- You will also need a leader and a student to carry a lit candle and place it in front of the arranged mirrors. If you have more than one arrangement of mirrors and candles, you will need two or more students, as required. You will need another student to be a reader.
- Have an image of the poem given in the ‘Assembly’ written by Pastor Martin Niemöller and the means to display it during the assembly.
- Have available music from the film Schindler's List and the means to play it at the beginning of the assembly.
Leader Play the music from Schindler's List as the students enter.
When everyone is ready, while the music is still playing, the student enters carrying the lit candle and places it in front of the mirrors so that the many reflections of the candle can be seen by everyone. If you have more than one arrangement of mirrors, have the other students, as required, enter with their lit candles at the same time. Allow time for everyone to focus on the reflections.
At various points in history, we could ask ourselves, 'What would you have done?
In Jerusalem, there is a place called Yad Vashem, which means 'a memorial and a name'. It is the Holocaust History Museum. It documents the names and stories of many many people, but many more died in the Holocaust who were not identified.
In one part of the Yad Vashem complex, there is a memorial to the children who died in the Holocaust. It is a dark room with one candle inside. The room is full of mirrors, so it looks as though there are many, many candles. As you walk round, you hold on to a rail to guide you because you cannot see very well. You hear the names read of all the children who are known to have died – approximately 1.5 million of them. Assuming the school has around 1,000 pupils, that is the same as the children of 1,500 schools being wiped out.
Here is an extract from an account by a girl called Isobella who was aged 17 when she was taken to Auschwitz with her family. She arrived with her luggage at the concentration camp expecting to be cared for, but things were very different.
Reader We have arrived. We have arrived where? Where are we? Young men in striped prison suits are rushing about emptying the cattle cars. 'Out! Out! Everybody out! Fast! Fast!' They were always in such a hurry. Death was always urgent with them – Jewish death.

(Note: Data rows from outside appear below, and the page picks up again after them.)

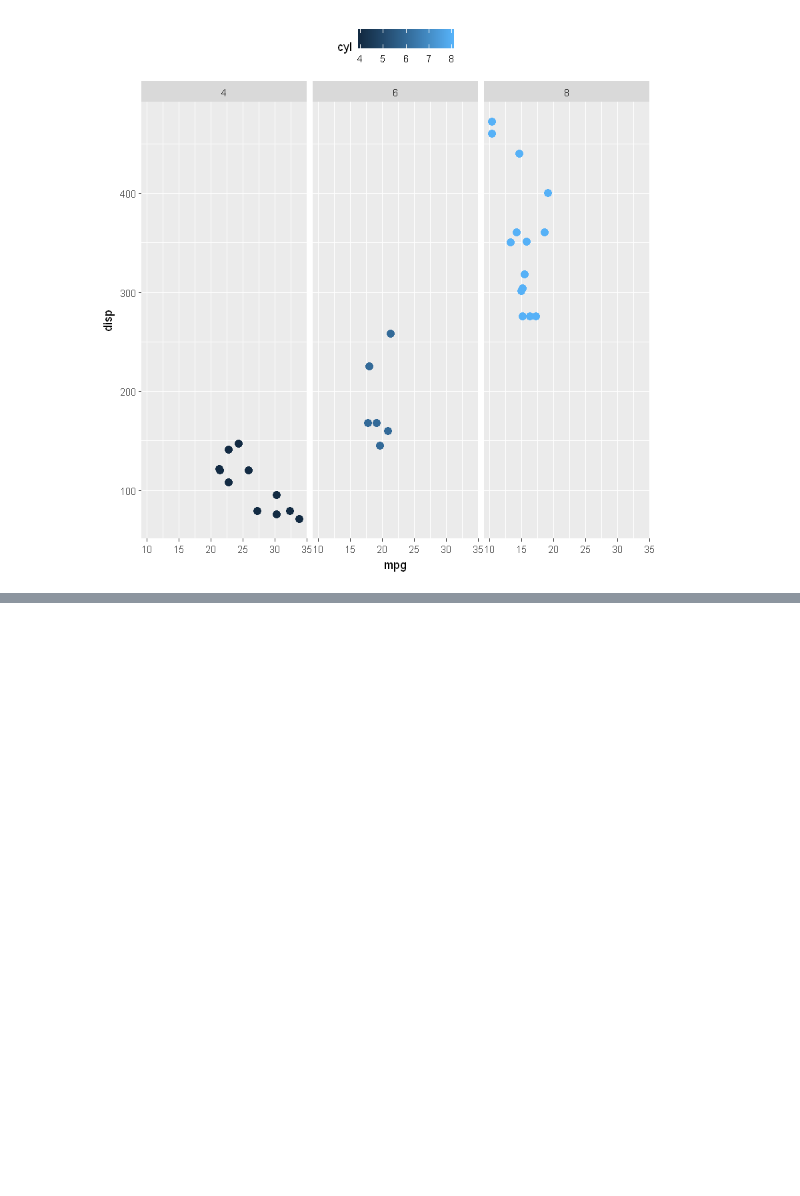
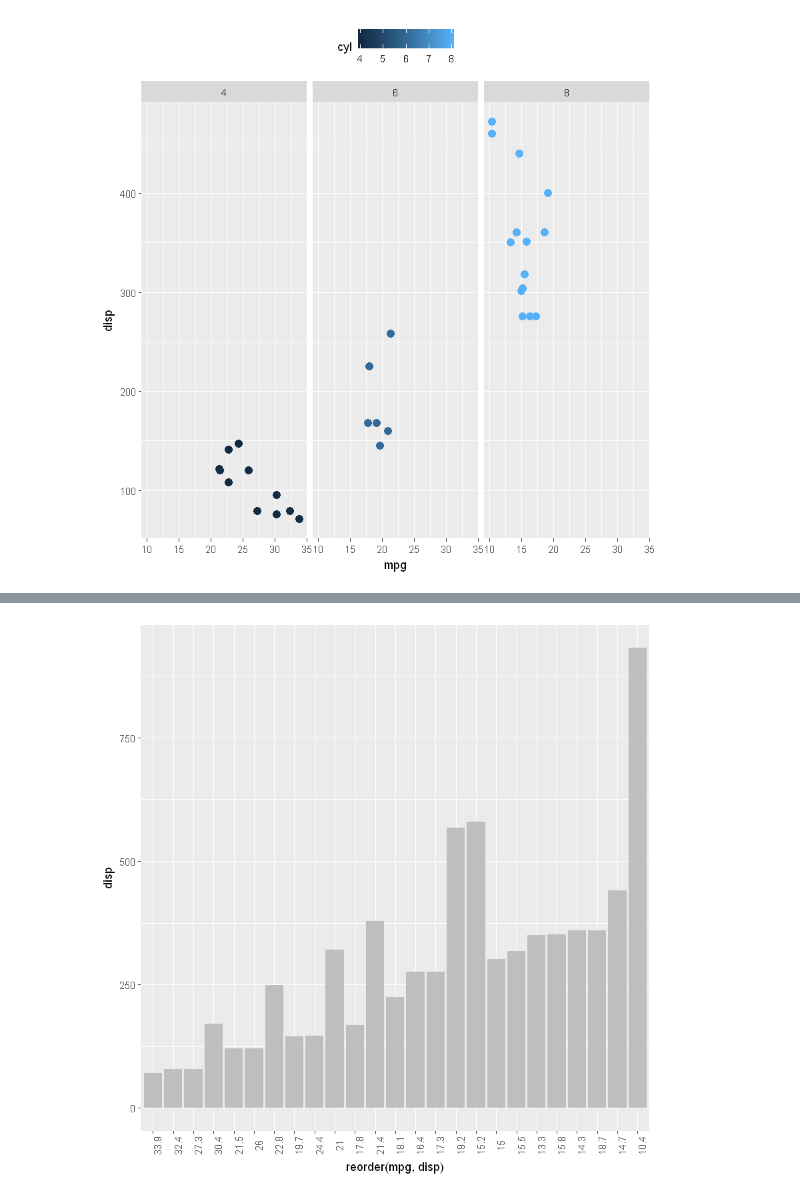
Before and after one commit to cinngyang/R, a Jupyter notebook: ggplot2.ipynb, the cells around one changed output, grey strips where cells are left out. Drawn from its saved outputs; the diff is of its cells as text; code cells hidden in the pictures; blank space fills up the shorter version.

```diff
--- a/ggplot2.ipynb
+++ b/ggplot2.ipynb
@@ -40,0 +36,5 @@ Warning message in data(MedicareCharges):
+# %%
+g<-ggplot(data=mtcars,aes(x=reorder(mpg,disp),y=disp))
+g+ geom_bar(fill="gray",stat="identity")+theme(axis.text.x=element_text(angle=90))
+# %% [output]
+[figure, added]
```
Also changed, not shown: parts of 1 cell of this notebook.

The men in prison suits were part of the Sonderkommandos, the people whose assignment was death, who filled the ovens with the bodies of human beings and led people into the showers of death, the gas chambers.
Leader If you had been a friend of Isobella's family, what would you have done? Would you have risked your own life and the lives of the members of your family to help any of them?
At Yad Vashem there is a row of trees called 'The Avenue of the Gentiles'. A tree has been planted for every non-Jew who risked their own life to help Jewish people during the Holocaust. By hiding Jews or helping Jews, these people would also have risked the lives of their husbands or wives, their children and parents. What would you have done?
The following poem was written by the Christian Pastor Martin Niemöller, who opposed the Nazi regime and spent the last seven years of Nazi rule in a concentration camp.
Reader First they came for the communists and I did not speak out – because I was not a communist.
Then they came for the socialists and I did not speak out – because I was not a socialist.
Then they came for the trade unionists and I did not speak out – because I was not a trade unionist.
Then they came for the Jews and I did not speak out – because I was not a Jew.
Then they came for me – and there was no one left to speak out for me.
Leader What would you have done?
Time for reflection
Suggest that the children focus on the candle or candles or reread the poem while listening to the music for two minutes. Fade the music out.
Let us remember all the children who died in the Holocaust . . .
Think about what you would like other people to do for you if you needed help . . .
Think about all the people who helped during the Holocaust and risked their lives for others . . .
Theme tune from the film Schindler's List.